**PROBLEM DESCRIPTION**
Run through the records and show each line that includes the string "CHANGELOG".

[Modification records]
-*-

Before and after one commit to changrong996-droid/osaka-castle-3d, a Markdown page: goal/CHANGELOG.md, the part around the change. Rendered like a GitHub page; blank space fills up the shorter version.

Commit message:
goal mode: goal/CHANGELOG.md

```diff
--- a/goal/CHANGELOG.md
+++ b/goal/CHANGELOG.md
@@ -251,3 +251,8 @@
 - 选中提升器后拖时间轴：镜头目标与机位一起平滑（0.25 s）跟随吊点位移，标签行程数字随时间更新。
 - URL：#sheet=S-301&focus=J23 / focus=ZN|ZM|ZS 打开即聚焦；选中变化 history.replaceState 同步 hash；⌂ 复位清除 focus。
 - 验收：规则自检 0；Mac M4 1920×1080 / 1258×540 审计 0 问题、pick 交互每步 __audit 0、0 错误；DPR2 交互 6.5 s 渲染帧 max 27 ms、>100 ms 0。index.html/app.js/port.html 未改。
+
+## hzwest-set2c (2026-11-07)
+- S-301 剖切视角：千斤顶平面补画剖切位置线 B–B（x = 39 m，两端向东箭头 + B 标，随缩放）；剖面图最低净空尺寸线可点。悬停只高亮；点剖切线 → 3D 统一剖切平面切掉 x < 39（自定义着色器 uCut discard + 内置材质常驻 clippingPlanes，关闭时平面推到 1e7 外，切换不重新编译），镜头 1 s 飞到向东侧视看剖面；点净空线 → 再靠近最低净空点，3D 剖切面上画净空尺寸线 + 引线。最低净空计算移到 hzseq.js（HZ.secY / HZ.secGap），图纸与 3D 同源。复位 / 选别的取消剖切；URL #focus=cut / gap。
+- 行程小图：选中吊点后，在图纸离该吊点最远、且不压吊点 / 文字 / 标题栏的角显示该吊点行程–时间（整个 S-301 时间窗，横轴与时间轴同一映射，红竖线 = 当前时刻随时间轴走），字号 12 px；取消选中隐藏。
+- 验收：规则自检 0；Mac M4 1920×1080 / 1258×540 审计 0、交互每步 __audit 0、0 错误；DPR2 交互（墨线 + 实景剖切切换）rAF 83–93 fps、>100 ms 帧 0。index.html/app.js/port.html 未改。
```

-*-

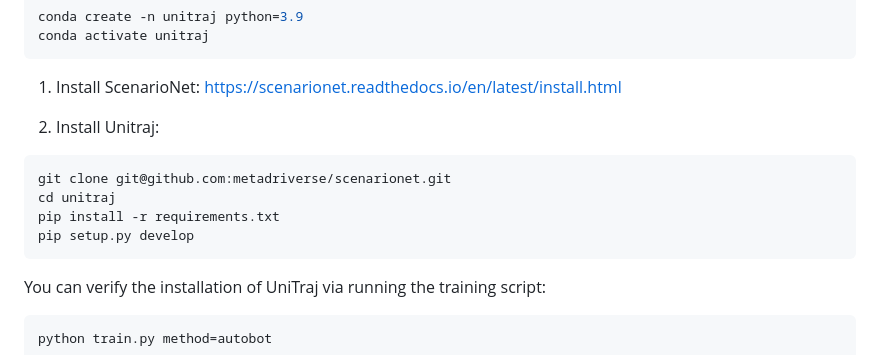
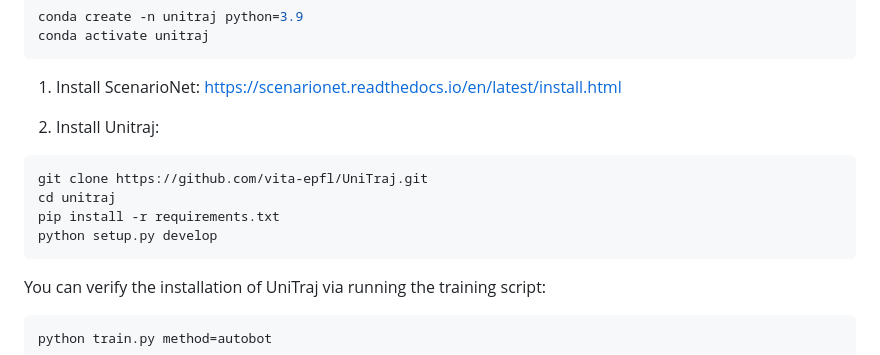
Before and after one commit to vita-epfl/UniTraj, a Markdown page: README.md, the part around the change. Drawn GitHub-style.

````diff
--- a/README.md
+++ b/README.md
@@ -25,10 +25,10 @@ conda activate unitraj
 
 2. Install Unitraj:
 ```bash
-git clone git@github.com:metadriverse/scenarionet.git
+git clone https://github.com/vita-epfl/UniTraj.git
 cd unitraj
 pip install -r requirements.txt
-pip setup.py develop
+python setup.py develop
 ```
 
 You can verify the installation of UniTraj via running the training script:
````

-*-

**EXERCISE SOLUTION**
Before and after one commit to changrong996-droid/osaka-castle-3d, a Markdown page: goal/CHANGELOG.md, the part around the change. Rendered like a GitHub page; blank space fills up the shorter version.
goal mode: goal/CHANGELOG.md
--- a/goal/CHANGELOG.md
+++ b/goal/CHANGELOG.md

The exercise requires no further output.